### EXERCISE OBJECTIVE:
Tell me, please, how many lines in the records below include the word "components". Give no more than the number.

*** DATA FOR THIS EXERCISE ***

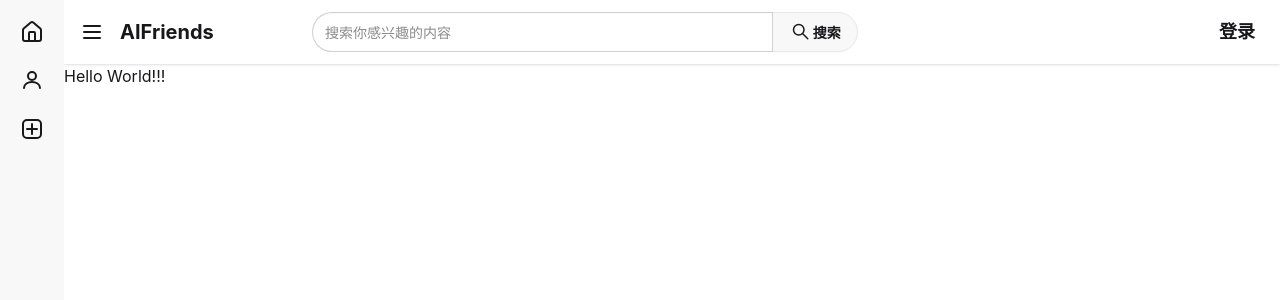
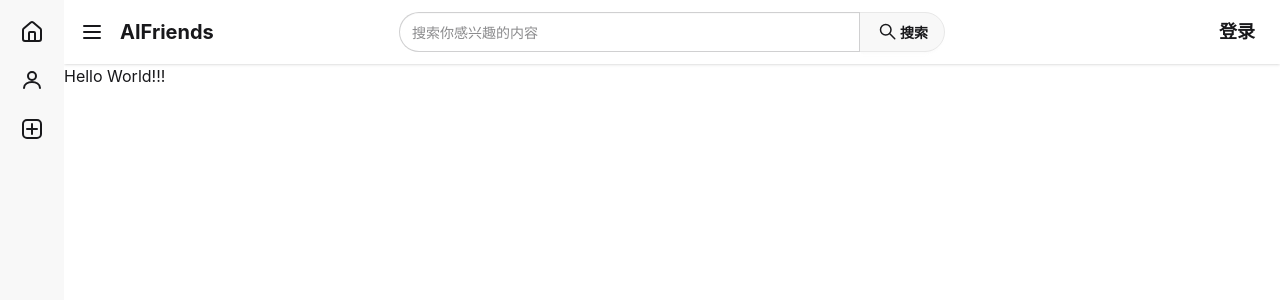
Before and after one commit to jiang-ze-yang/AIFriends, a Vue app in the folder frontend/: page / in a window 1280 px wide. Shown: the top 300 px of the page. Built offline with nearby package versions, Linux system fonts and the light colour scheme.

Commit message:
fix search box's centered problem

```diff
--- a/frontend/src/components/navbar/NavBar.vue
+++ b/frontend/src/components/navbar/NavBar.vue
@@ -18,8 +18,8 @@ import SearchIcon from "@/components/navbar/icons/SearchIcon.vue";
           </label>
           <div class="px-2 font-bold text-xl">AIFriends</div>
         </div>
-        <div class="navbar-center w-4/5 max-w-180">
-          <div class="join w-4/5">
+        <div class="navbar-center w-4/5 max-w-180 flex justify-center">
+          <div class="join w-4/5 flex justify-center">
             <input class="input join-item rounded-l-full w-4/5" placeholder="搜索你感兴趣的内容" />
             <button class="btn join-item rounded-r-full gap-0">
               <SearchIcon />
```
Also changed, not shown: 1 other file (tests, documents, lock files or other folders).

***
*** DATA FOR THIS EXERCISE ***

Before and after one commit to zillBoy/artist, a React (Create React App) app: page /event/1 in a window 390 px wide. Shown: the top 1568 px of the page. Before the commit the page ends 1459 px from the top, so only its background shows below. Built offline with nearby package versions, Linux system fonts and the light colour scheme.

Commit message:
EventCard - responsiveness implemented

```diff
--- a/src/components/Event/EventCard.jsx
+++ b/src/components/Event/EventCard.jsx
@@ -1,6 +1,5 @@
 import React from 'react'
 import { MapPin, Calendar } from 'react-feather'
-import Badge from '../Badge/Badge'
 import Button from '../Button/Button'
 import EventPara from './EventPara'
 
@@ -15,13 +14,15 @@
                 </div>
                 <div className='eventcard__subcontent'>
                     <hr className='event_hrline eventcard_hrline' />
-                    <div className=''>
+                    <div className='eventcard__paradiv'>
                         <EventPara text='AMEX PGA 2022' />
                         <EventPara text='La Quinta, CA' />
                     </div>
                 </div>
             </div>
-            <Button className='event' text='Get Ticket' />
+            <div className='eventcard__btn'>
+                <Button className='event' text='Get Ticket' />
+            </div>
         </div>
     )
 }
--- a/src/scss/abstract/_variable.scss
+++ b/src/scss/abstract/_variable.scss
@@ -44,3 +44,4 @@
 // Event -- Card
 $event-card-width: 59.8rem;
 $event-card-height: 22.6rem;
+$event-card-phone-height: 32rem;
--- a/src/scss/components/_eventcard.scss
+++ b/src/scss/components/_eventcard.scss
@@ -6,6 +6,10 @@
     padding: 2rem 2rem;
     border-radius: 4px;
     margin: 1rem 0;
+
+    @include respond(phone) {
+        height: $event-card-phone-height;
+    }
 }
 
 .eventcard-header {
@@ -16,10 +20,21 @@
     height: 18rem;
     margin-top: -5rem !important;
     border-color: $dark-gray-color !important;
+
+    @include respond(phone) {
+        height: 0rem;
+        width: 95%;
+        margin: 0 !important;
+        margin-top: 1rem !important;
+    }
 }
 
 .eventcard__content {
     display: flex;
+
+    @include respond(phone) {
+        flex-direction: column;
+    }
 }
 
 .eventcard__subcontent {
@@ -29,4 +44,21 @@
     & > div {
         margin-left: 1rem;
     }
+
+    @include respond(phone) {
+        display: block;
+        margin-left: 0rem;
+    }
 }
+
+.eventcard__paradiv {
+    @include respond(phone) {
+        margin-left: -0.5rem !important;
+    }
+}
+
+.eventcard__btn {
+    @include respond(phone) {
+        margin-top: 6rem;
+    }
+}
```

***

### RESPONSE BELOW:
7